§ Try it:
Isolate every line in the data with the string "that" and copy it.

§ Source records:
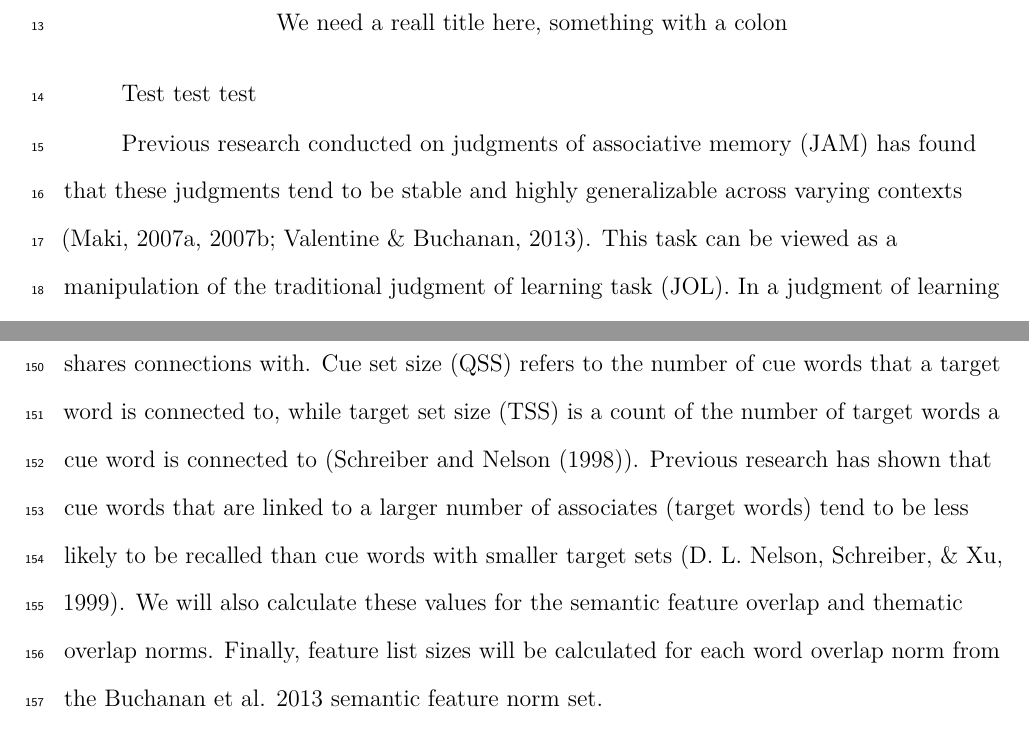
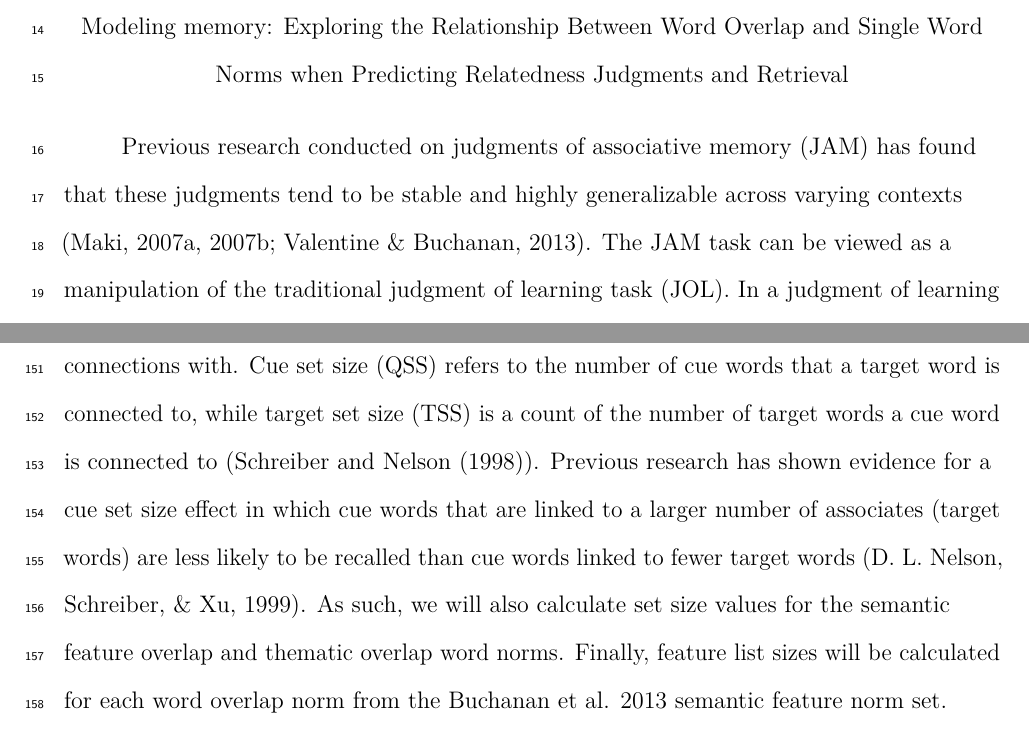
Before and after one commit to doomlab/Nick-Thesis, a LaTeX paper (3 manuscripts/pre-reg.tex): two parts of pages 3 and 8 of 22, joined at a grey line, cut at the place of the change. Compiled offline with pdfLaTeX.

Commit message:
more edits!
fixed citations and added a title and keywords

```diff
--- a/3 manuscripts/pre-reg.tex
+++ b/3 manuscripts/pre-reg.tex
@@ -73,7 +73,7 @@
 \fi
 \hypersetup{breaklinks=true,
             pdfauthor={},
-            pdftitle={We need a reall title here, something with a colon},
+            pdftitle={Modeling memory: Exploring the Relationship Between Word Overlap and Single Word Norms when Predicting Relatedness Judgments and Retrieval},
             colorlinks=true,
             citecolor=blue,
             urlcolor=blue,
@@ -110,7 +110,8 @@
   \setlength{\itemsep}{0pt}\setlength{\parskip}{0pt}}
 
 % Essential manuscript parts
-  \title{We need a reall title here, something with a colon}
+  \title{Modeling memory: Exploring the Relationship Between Word Overlap and
+Single Word Norms when Predicting Relatedness Judgments and Retrieval}
 
   \shorttitle{Title}
 
@@ -136,7 +137,7 @@
 
   \abstract{Enter abstract here (note the indentation, if you start a new
 paragraph).}
-  \keywords{keywords \\
+  \keywords{judgments, memory, association, semantics, thematics \\
 
     \indent Word count: X
   }
@@ -164,12 +165,10 @@ paragraph).}
 
 
 
-Test test test
-
 Previous research conducted on judgments of associative memory (JAM) has
 found that these judgments tend to be stable and highly generalizable
 across varying contexts (Maki, 2007a, 2007b; Valentine \& Buchanan,
-2013). This task can be viewed as a manipulation of the traditional
+2013). The JAM task can be viewed as a manipulation of the traditional
 judgment of learning task (JOL). In a judgment of learning task,
 participants are presented with cue-target word pairs and are asked to
 make a judgment (typically on a scale of zero to 100) of how accurately
@@ -351,11 +345,0 @@ norms that are directly related to item associations. These norms
-measure the number of associates a word shares connections with. Cue set
-size (QSS) refers to the number of cue words that a target word is
-connected to, while target set size (TSS) is a count of the number of
-target words a cue word is connected to (Schreiber and Nelson (1998)).
-Previous research has shown that cue words that are linked to a larger
-number of associates (target words) tend to be less likely to be
-recalled than cue words with smaller target sets (D. L. Nelson,
-Schreiber, \& Xu, 1999). We will also calculate these values for the
-semantic feature overlap and thematic overlap norms. Finally, feature
-list sizes will be calculated for each word overlap norm from the
-Buchanan et al. 2013 semantic feature norm set.
@@ -362,3 +350,14 @@ Buchanan et al. 2013 semantic feature norm set.
+number of associates a word shares connections with. Cue set size (QSS)
+refers to the number of cue words that a target word is connected to,
+while target set size (TSS) is a count of the number of target words a
+cue word is connected to (Schreiber and Nelson (1998)). Previous
+research has shown evidence for a cue set size effect in which cue words
+that are linked to a larger number of associates (target words) are less
+likely to be recalled than cue words linked to fewer target words (D. L.
+Nelson, Schreiber, \& Xu, 1999). As such, we will also calculate set
+size values for the semantic feature overlap and thematic overlap word
+norms. Finally, feature list sizes will be calculated for each word
+overlap norm from the Buchanan et al. 2013 semantic feature norm set.
 
 In summary, this study seeks to expand upon previous work by examining
 how single word norms belonging to these three neighborhoods of item
```
Also changed, not shown: 3 manuscripts/pre-reg.pdf, 3 manuscripts/pre-reg.tex (14 more changed lines), 2 other files.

§ Task output:
 found that these judgments tend to be stable and highly generalizable
@@ -351,11 +345,0 @@ norms that are directly related to item associations. These norms
-size (QSS) refers to the number of cue words that a target word is
-Previous research has shown that cue words that are linked to a larger
+refers to the number of cue words that a target word is connected to,
+that are linked to a larger number of associates (target words) are less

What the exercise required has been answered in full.